The new chair of the Conservative party said a Sheffield hydrogen specialist was a “a great business creating great skilled jobs” and she would urge ministers to continue backing the company.
Amanda Milling toured ITM Power and said she would use her new position to be a voice for the firm in Westminster.
Last week the government granted £7.5m to a project led by the company to create hydrogen from North Sea wind farms for an oil refinery on the Humber. It has also, with the EU, paid for eight ITM refuelling stations in London and connected the firm with wind farm giant Orsted.
ITM Power is building the world’s largest electrolyser factory in Darnall after a £58.8m investment from gas giant Linde.
Amanda Milling is a Staffordshire MP who was appointed chair of the party in the latest government reshuffle.
She said she had learned how much scope there was to use hydrogen in cars, buses and trains to help meet legislation requiring the UK to be ‘net carbon zero’ by 2050.
She added: “I’ll be going back to Westminster and asking government and ministers to engage with ITM Power. We lead the world in green technology.”
The company employs 200, is advertising six jobs and last year attracted more than £90m funding.
Chief executive Graham Cooley said he thought the government was on a mission to understand where the important companies were for the ‘energy transition’.
He added: “We are always very pleased to get the recognition that we are doing something important.”
As well as BEIS funding, two government initiatives had given the firm a boost, he added: the net carbon zero law and a ban on the sale of petrol and diesel cars by 2035, or possibly 2032.
He also said the new joint venture with Orsted and refinery firm Phillips 66 wasn’t the first time a government grant had helped ITM Power team up with a major industrial company.
“What government does is catalyse large companies to work with SMEs.”
On her visit to Sheffield Ms Milling also attended a round table with SMEs on crime and visited Forgemasters in Brightside.

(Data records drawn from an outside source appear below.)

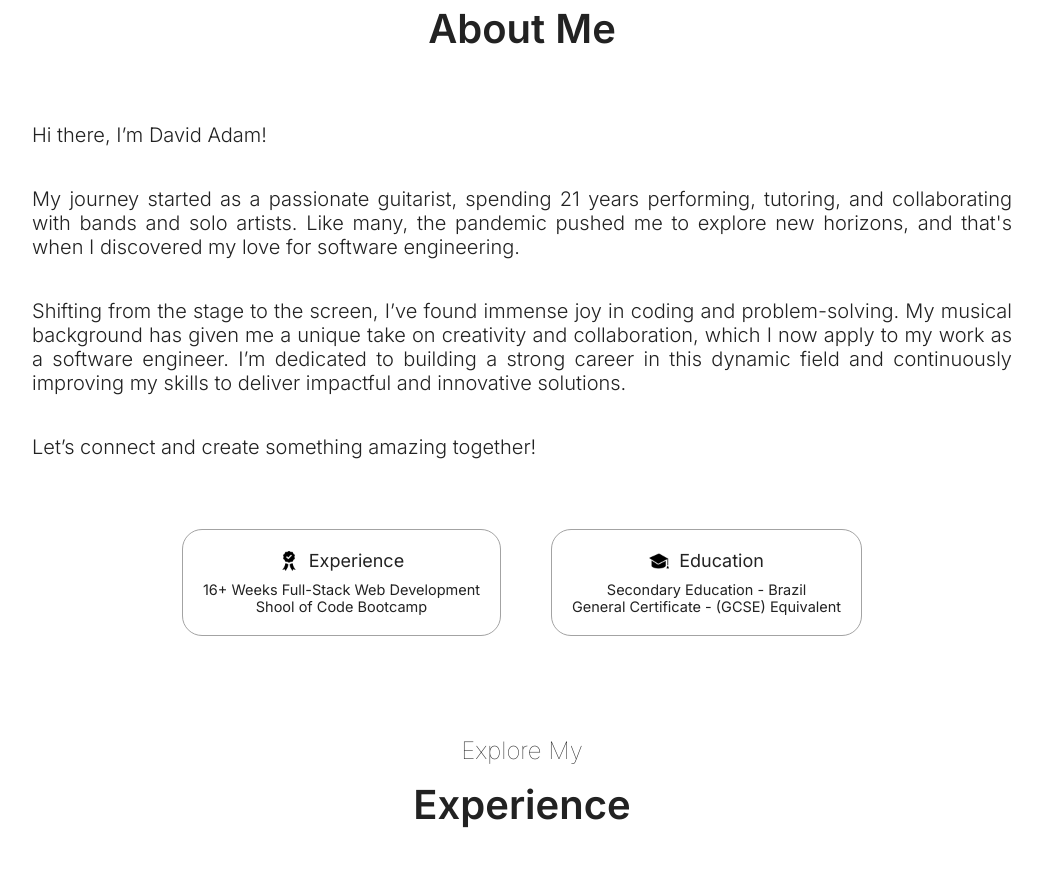
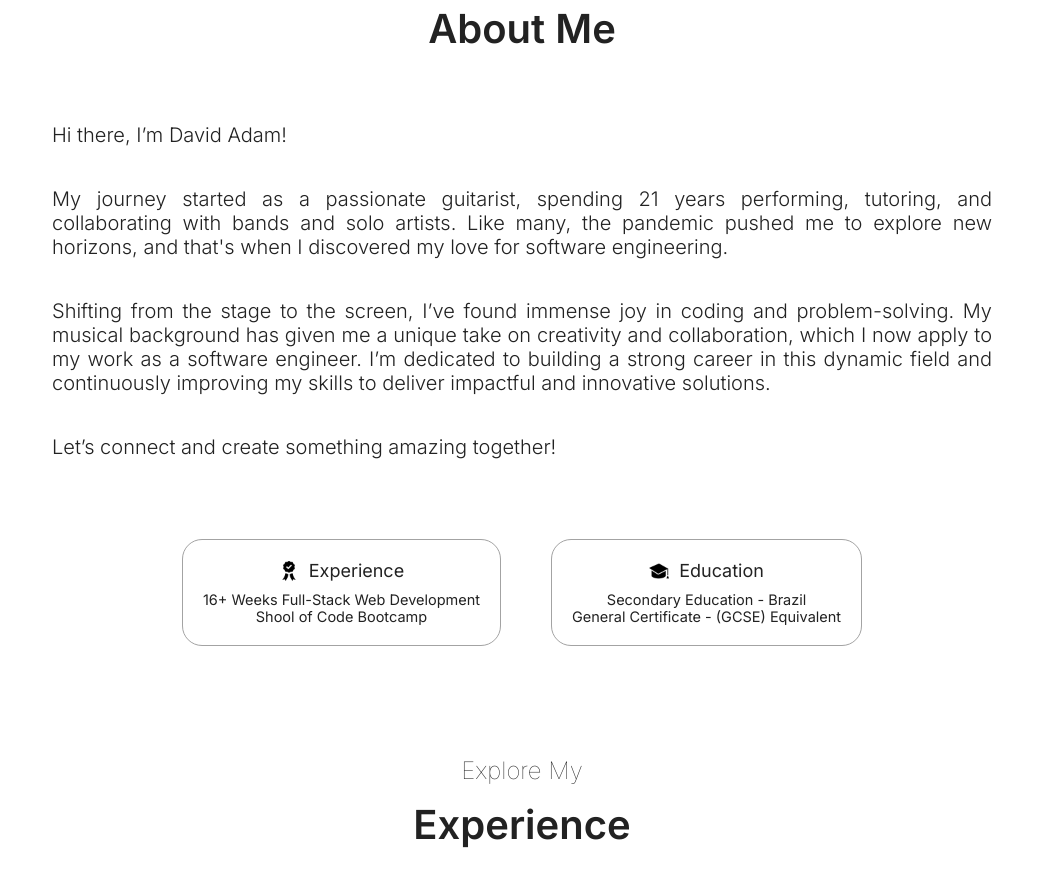
Before and after one commit to DavidAdam1323/portfolio-website-project, a React (Vite) app: page / in a window 1280 px wide. Shown: the part 940-1817 px from the top of the page, without its empty margins (118-1160 px from the left). Built offline with nearby package versions, Linux system fonts and the light colour scheme.

Commit message:
Styling About section for mobile and desktop view.

```diff
--- a/src/sections/About/AboutStyles.module.css
+++ b/src/sections/About/AboutStyles.module.css
@@ -14,6 +14,7 @@
     justify-content: space-evenly;
     align-items: center;
     gap: 20px;
+    margin: 10px;
   }
 
   .cardAbout {
@@ -44,6 +45,7 @@
     margin-block-start: 1em;
     margin-block-end: 1em;
     text-align: justify;
+    margin: 10px 0 5px 0;
   }
 
   .cardTitleCERT {
@@ -75,4 +77,8 @@
     flex-direction: row;
     gap: 50px;
   }
+
+  .aboutDetails p {
+    margin: 20px;
+  }
 }
```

She added: “Business is really important, they create jobs. I saw great businesses creating great skilled jobs.”
But she declined to address fears that Brexit could damage commerce due to the end of freedom of movement, potential tariff and non-tariff barriers, new regulations and border checks.
Ms Milling called for bosses to “be positive.”
“Brexit gives the country and government choices around how to fund innovation and success…We had predictions business was going to suffer after 2016 but it didn’t bear out. We should be positive about the future economically.”